Server restart notifications
- What is the server restart notification?
- Is this important? Do I need immediate action?
- How do I actually restart my servers?
- How does Cloud 66 determine my server needs a restart?
- I've restarted, but I still see the notification
- Additional information
What is the server restart notification?
When Cloud 66 provisions your server we will automatically install and configure the unattended-upgrades package. This package is responsible for automatically applying security patches that are released by the Ubuntu package maintainers. Sometimes a package will be updated that impacts an already running process on your box, and the only way to update the already running process is to restart it.
However, there is no generic way that the package manager can restart all affected processes, so it instead marks your system with a “restart required” flag, requesting user action to reboot the server (such that all affected processes are restarted). Unattended-upgrades could be configured to perform the restart automatically, but in any normal environment this is obviously not desirable!
For affected servers, when you connect to your server you will see a notification in your console provided by your operating system of the form: ** System restart required **. Cloud 66 brings the server notifications forward in your dashboard so that you can see via the UI when a package upgrade has resulted in a server restart request.
Is this important? Do I need immediate action?
Unfortunately there is no generic way to answer that question. The answer is that it very much depends on what has been updated and how critical your systems are, and what the potential attach vectors for your server are. For instance, in general it is more important to update your servers that are exposed to the outside world (ie. any servers that have external ports opened such as web or api servers) than an internal backend server not accessible from anywhere except internal systems.
For this reason, Cloud 66 will promote restart notifications for any server with ports exposed to “anywhere” externally, although all restart notifications are visible on the server detail page. If the restart has not taken place for a long time then eventually it will be promoted up in your stack details page too. However, the urgency is very much application dependant.
How do I actually restart my servers?

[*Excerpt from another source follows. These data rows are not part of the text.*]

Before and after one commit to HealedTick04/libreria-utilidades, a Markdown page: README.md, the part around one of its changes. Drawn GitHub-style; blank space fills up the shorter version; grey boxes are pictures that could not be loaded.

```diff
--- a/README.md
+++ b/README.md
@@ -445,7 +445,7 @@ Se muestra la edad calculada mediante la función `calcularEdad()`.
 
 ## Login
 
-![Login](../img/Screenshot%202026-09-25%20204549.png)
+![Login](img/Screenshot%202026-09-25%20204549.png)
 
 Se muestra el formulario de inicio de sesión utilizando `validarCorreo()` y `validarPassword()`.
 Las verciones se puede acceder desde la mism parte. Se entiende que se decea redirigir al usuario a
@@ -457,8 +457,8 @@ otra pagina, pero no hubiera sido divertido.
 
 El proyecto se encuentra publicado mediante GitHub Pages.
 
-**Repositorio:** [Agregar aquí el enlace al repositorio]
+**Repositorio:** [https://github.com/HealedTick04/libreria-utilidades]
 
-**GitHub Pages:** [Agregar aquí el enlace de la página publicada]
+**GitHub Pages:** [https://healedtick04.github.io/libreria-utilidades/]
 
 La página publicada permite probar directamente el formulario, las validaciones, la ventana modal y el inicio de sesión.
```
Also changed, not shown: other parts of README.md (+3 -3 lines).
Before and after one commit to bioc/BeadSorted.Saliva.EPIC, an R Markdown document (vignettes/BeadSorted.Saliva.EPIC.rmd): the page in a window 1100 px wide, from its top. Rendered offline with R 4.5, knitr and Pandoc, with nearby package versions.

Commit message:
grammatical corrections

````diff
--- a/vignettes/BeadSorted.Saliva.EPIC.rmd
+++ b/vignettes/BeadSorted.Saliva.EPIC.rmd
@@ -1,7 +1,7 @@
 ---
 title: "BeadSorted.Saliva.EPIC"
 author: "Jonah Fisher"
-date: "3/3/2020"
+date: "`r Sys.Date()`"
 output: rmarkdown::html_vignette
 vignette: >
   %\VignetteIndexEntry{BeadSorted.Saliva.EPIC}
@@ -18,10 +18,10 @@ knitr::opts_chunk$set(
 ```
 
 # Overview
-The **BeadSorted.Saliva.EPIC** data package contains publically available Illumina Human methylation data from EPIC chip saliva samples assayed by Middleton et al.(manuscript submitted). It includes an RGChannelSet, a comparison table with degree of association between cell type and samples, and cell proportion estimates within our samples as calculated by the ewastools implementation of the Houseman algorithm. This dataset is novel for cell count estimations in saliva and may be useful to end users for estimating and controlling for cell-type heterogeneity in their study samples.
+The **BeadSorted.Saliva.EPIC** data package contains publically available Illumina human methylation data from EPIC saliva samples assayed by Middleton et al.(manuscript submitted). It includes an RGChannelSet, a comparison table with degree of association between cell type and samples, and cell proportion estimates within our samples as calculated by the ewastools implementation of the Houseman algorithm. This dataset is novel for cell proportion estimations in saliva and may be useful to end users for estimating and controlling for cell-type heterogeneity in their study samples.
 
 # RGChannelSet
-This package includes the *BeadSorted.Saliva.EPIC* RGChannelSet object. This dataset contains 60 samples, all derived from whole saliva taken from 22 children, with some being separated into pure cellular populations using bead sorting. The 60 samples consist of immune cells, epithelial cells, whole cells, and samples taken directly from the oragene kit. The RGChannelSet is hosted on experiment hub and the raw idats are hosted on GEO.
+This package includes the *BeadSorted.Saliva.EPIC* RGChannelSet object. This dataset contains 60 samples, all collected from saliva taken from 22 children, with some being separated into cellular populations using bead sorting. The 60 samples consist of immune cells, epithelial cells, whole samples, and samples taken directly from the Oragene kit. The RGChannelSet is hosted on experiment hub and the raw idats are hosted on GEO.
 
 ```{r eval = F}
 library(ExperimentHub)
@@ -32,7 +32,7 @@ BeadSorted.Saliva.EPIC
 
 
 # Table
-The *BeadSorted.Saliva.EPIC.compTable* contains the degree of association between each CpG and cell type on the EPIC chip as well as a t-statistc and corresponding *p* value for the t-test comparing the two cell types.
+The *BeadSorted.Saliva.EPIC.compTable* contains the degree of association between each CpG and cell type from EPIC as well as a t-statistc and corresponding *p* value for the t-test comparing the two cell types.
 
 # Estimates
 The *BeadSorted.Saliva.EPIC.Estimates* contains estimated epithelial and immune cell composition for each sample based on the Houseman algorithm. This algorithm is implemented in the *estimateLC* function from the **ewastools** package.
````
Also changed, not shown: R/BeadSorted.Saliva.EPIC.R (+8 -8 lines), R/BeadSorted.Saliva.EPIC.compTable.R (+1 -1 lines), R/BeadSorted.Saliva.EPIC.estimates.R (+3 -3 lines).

In order to minimise down-time, you can restart one server at a time (assuming you have a load balancer in place). Selecting an out-of-hours time is recommended to minimise disruption. You can also use the maintenance page to temporarily notify your users that you are performing maintenance.
To restart your server, it is recommended that you SSH to your server and run either of the following terminal commands:
sudo shutdown -r now
Depending on your cloud provider, if you instead choose to shut your server down, then start it again via the cloud provider dashboard, you may have new IP addresses assigned to your server. That can take a little while to propagate to Cloud 66 and your DNS provider, meaning you may have some unnecessary downtime should you choose this restart method.
How does Cloud 66 determine my server needs a restart?
The unattended-upgrades package signals to the operating system that a restart is required by creating a file /var/run/reboot-required. Cloud 66 will check periodically if this file is present and bring that forward into the UI.
I've restarted, but I still see the notification
Due to the periodic checking of your server (as stated above) it can take up to 12 hours for your notifications to be cleared. Deploying your stack will cause an immediate refresh of your restart notification state (after deployment completes). You can also manually check your restart required status on your server by running the command:
sudo bash -c "if [ -f /var/run/reboot-required ]; then echo 'Server is requesting restart'; fi"
Visit the Ubuntu documentation on automatic security updates for additional information about Ubuntu unattended-upgrades.